Directions for this task >> Take the entries below and write them out exactly, with each picture removed.

Given records >>
Segment Open

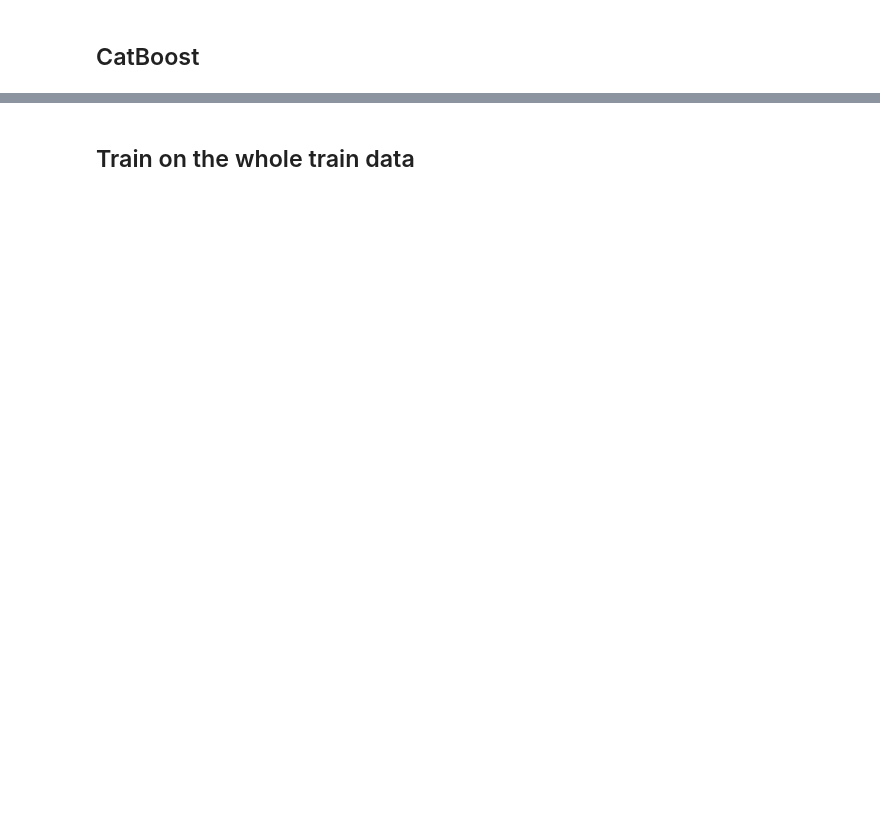
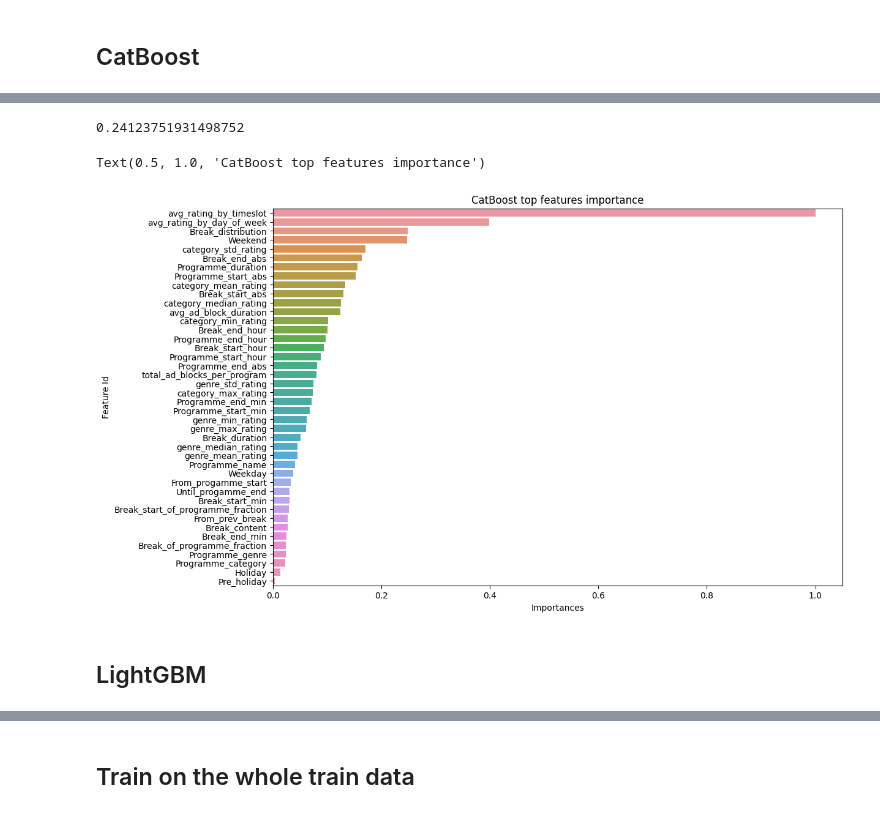
Before and after one commit to kglnsk/Xmas-Hack-AdvTech, a Jupyter notebook: xmas-importance-3.ipynb, the cells around one changed output, grey strips where cells are left out. Cells and saved outputs as stored; diff of their text form; code cells hidden in the pictures; blank space fills up the shorter version.

```diff
--- a/xmas-importance-3.ipynb
+++ b/xmas-importance-3.ipynb
@@ -278,10 +214,10 @@ train = gen_more_features(train)
 # %%
 features_to_drop = ['Break_start_sec', 'Break_end_sec',
                     'Programme_start_sec', 'Programme_end_sec',
-                    'Avg_views']
-# ['Pre_holiday', 'Break_start_sec', 'Break_end_sec', 'Holiday',
-# 'Break_end_min', 'Break_of_programme_fraction',
-# 'Programme_category', 'Break_start_min', 'Programme_genre', 'Break_content']
+                    'Avg_views', 'Pre_holiday'
+                   ]
 
 def drop_features(df):
     return df.drop(columns=features_to_drop)
+
+train = drop_features(train)
@@ -309,7 +224,7 @@ memory usage: 9.5 MB
 # %%
 cat_features = list(set(['Break_content', 'Break_distribution', 'Programme_name', 'Programme_category',
-                         'Programme_genre', 'Weekday', 'Weekend', 'Holiday', 'Pre_holiday']) \
-                    - set(features_to_drop))
+                         'Programme_genre', 'Weekday', 'Weekend', 'Holiday', 'Pre_holiday']) - \
+                    set(features_to_drop))
 # %%
 # drop Local break dictribution
 train = train.drop(index=train[train['Break_distribution'] == 'Local'].index)
@@ -703,0 +252,26 @@ KeyboardInterrupt:
+# %%
+scale_target = 1
+train_pool = Pool(X_train, label=y_train * scale_target, cat_features=cat_features)
+valid_pool = Pool(X_valid, label=y_valid * scale_target, cat_features=cat_features)
+
+ctb_params = dict(iterations=7000,
+                   learning_rate=0.007,
+                   depth=7,
+                   l2_leaf_reg=3,
+                   bootstrap_type='Bernoulli',
+                   subsample=0.6,
+                   colsample_bylevel=0.66,
+                   loss_function='MAPE',
+                   eval_metric='MAPE',
+                   metric_period=100,
+                   random_strength=0.69,
+#                    task_type='GPU',
+#                    devices='0:1',
+                   random_state=42,
+                   allow_writing_files=False,
+                  )
+cat_model = CatBoostRegressor(**ctb_params)  # loss_function=MapeObjective(),
+cat_model.fit(train_pool,
+          eval_set=valid_pool,
+          early_stopping_rounds=100,
+         )
@@ -703,0 +298,18 @@ KeyboardInterrupt:
+# %%
+preds = cat_model.predict(X_valid)
+# Postprocessing
+preds = [max(0.015, pred) for pred in preds]
+MAPE(y_valid * scale_target, preds)
+# %% [output]
+0.24123751931498752
+# %%
+cat_feature_importances = cat_model.get_feature_importance(prettified=True)
+cat_feature_importances["Importances"] /= np.max(cat_feature_importances["Importances"])
+plt.figure(figsize=(12, 8))
+sns.barplot(x="Importances", y="Feature Id", data=cat_feature_importances)
+plt.title('CatBoost top features importance')
+# %% [output]
+Text(0.5, 1.0, 'CatBoost top features importance')
+[figure, added]
+# %% [markdown]
+## LightGBM
```
Also changed, not shown: parts of 60 cells of this notebook.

Segment Closed

Answer box >>
Before and after one commit to kglnsk/Xmas-Hack-AdvTech, a Jupyter notebook: xmas-importance-3.ipynb, the cells around one changed output, grey strips where cells are left out. Cells and saved outputs as stored; diff of their text form; code cells hidden in the pictures; blank space fills up the shorter version.

```diff
--- a/xmas-importance-3.ipynb
+++ b/xmas-importance-3.ipynb
@@ -278,10 +214,10 @@ train = gen_more_features(train)
 # %%
 features_to_drop = ['Break_start_sec', 'Break_end_sec',
                     'Programme_start_sec', 'Programme_end_sec',
-                    'Avg_views']
-# ['Pre_holiday', 'Break_start_sec', 'Break_end_sec', 'Holiday',
-# 'Break_end_min', 'Break_of_programme_fraction',
-# 'Programme_category', 'Break_start_min', 'Programme_genre', 'Break_content']
+                    'Avg_views', 'Pre_holiday'
+                   ]
 
 def drop_features(df):
     return df.drop(columns=features_to_drop)
+
+train = drop_features(train)
@@ -309,7 +224,7 @@ memory usage: 9.5 MB
 # %%
 cat_features = list(set(['Break_content', 'Break_distribution', 'Programme_name', 'Programme_category',
-                         'Programme_genre', 'Weekday', 'Weekend', 'Holiday', 'Pre_holiday']) \
-                    - set(features_to_drop))
+                         'Programme_genre', 'Weekday', 'Weekend', 'Holiday', 'Pre_holiday']) - \
+                    set(features_to_drop))
 # %%
 # drop Local break dictribution
 train = train.drop(index=train[train['Break_distribution'] == 'Local'].index)
@@ -703,0 +252,26 @@ KeyboardInterrupt:
+# %%
+scale_target = 1
+train_pool = Pool(X_train, label=y_train * scale_target, cat_features=cat_features)
+valid_pool = Pool(X_valid, label=y_valid * scale_target, cat_features=cat_features)
+
+ctb_params = dict(iterations=7000,
+                   learning_rate=0.007,
+                   depth=7,
+                   l2_leaf_reg=3,
+                   bootstrap_type='Bernoulli',
+                   subsample=0.6,
+                   colsample_bylevel=0.66,
+                   loss_function='MAPE',
+                   eval_metric='MAPE',
+                   metric_period=100,
+                   random_strength=0.69,
+#                    task_type='GPU',
+#                    devices='0:1',
+                   random_state=42,
+                   allow_writing_files=False,
+                  )
+cat_model = CatBoostRegressor(**ctb_params)  # loss_function=MapeObjective(),
+cat_model.fit(train_pool,
+          eval_set=valid_pool,
+          early_stopping_rounds=100,
+         )
@@ -703,0 +298,18 @@ KeyboardInterrupt:
+# %%
+preds = cat_model.predict(X_valid)
+# Postprocessing
+preds = [max(0.015, pred) for pred in preds]
+MAPE(y_valid * scale_target, preds)
+# %% [output]
+0.24123751931498752
+# %%
+cat_feature_importances = cat_model.get_feature_importance(prettified=True)
+cat_feature_importances["Importances"] /= np.max(cat_feature_importances["Importances"])
+plt.figure(figsize=(12, 8))
+sns.barplot(x="Importances", y="Feature Id", data=cat_feature_importances)
+plt.title('CatBoost top features importance')
+# %% [output]
+Text(0.5, 1.0, 'CatBoost top features importance')
+[figure, added]
+# %% [markdown]
+## LightGBM
```
Also changed, not shown: parts of 60 cells of this notebook.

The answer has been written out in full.